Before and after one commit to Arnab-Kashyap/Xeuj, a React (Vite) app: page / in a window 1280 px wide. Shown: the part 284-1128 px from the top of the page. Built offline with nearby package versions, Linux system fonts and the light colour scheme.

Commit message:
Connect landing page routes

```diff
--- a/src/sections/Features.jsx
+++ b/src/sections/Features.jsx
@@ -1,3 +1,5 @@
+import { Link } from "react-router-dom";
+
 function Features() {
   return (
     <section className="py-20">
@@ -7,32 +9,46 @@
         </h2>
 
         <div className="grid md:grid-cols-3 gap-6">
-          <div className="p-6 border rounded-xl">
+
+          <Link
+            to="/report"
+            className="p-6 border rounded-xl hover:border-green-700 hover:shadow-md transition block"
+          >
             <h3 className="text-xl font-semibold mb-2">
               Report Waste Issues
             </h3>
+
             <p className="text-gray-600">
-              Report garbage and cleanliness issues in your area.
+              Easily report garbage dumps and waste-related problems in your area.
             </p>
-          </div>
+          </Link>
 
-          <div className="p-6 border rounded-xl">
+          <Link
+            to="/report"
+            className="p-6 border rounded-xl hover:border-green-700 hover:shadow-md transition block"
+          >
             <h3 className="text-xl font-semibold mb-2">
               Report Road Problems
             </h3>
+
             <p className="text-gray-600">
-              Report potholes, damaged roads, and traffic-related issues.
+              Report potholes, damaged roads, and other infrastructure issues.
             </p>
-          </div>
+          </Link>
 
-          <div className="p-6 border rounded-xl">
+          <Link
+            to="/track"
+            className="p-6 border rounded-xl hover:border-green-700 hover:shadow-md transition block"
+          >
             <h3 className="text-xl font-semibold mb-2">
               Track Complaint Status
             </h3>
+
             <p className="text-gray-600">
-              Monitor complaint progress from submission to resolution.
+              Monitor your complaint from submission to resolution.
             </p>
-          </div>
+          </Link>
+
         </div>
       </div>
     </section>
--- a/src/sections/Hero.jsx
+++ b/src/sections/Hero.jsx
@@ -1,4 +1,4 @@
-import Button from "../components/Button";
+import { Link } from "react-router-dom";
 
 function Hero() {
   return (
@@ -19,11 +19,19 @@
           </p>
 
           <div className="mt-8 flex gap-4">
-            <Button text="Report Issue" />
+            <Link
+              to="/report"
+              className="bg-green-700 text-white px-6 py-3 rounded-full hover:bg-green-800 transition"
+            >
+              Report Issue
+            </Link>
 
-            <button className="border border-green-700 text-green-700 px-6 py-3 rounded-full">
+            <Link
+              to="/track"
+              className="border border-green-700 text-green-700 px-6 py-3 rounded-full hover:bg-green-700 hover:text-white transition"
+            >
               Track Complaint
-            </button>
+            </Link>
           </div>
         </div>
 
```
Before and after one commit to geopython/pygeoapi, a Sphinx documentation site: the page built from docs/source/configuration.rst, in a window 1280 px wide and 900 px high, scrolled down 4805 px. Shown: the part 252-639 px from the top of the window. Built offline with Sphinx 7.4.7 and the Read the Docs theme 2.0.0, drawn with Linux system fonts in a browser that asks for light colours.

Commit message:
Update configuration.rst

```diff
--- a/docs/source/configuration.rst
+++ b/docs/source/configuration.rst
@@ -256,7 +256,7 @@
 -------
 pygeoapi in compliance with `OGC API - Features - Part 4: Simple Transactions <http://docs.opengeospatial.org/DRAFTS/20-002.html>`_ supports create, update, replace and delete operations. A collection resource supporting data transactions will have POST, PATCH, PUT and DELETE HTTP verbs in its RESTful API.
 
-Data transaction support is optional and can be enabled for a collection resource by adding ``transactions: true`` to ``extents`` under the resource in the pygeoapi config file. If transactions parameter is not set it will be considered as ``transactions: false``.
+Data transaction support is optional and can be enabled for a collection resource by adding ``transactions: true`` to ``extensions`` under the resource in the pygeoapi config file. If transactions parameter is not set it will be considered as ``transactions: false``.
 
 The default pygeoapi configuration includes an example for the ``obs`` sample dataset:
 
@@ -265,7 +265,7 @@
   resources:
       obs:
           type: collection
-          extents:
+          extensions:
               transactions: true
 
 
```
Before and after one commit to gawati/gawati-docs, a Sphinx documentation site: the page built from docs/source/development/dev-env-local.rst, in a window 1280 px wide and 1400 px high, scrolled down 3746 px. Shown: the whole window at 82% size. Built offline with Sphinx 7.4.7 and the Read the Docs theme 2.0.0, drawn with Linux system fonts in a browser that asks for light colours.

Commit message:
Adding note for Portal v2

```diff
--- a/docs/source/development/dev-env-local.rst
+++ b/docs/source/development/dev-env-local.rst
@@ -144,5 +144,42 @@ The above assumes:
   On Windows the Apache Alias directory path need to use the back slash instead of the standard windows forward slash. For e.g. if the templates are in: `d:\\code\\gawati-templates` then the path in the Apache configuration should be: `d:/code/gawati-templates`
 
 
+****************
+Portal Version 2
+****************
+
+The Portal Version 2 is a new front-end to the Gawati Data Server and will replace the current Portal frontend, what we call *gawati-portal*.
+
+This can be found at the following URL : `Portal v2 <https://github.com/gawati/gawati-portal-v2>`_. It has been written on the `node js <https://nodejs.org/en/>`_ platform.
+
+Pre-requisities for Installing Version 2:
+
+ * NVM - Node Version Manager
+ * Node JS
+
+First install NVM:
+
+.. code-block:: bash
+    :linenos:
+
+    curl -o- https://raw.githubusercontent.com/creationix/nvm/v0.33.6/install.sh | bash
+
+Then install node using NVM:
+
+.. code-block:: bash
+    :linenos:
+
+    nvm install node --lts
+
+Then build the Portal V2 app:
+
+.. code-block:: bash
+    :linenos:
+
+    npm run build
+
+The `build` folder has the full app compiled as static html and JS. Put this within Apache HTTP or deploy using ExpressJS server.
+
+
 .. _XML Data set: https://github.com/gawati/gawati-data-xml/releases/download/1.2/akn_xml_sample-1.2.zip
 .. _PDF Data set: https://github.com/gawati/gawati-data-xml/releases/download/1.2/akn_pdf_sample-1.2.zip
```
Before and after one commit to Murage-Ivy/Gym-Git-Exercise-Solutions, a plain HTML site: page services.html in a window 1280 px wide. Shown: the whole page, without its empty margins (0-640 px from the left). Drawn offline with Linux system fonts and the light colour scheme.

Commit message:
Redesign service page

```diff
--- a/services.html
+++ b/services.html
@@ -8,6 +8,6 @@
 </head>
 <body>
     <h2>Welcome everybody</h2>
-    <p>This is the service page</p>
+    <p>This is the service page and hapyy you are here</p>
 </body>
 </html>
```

= = = = = = =

Your assignment.
Where does the string "fonts" appear in the records above? Show every line that holds it.

Solution for this problem.
Before and after one commit to Arnab-Kashyap/Xeuj, a React (Vite) app: page / in a window 1280 px wide. Shown: the part 284-1128 px from the top of the page. Built offline with nearby package versions, Linux system fonts and the light colour scheme.
Before and after one commit to geopython/pygeoapi, a Sphinx documentation site: the page built from docs/source/configuration.rst, in a window 1280 px wide and 900 px high, scrolled down 4805 px. Shown: the part 252-639 px from the top of the window. Built offline with Sphinx 7.4.7 and the Read the Docs theme 2.0.0, drawn with Linux system fonts in a browser that asks for light colours.
Before and after one commit to gawati/gawati-docs, a Sphinx documentation site: the page built from docs/source/development/dev-env-local.rst, in a window 1280 px wide and 1400 px high, scrolled down 3746 px. Shown: the whole window at 82% size. Built offline with Sphinx 7.4.7 and the Read the Docs theme 2.0.0, drawn with Linux system fonts in a browser that asks for light colours.
Before and after one commit to Murage-Ivy/Gym-Git-Exercise-Solutions, a plain HTML site: page services.html in a window 1280 px wide. Shown: the whole page, without its empty margins (0-640 px from the left). Drawn offline with Linux system fonts and the light colour scheme.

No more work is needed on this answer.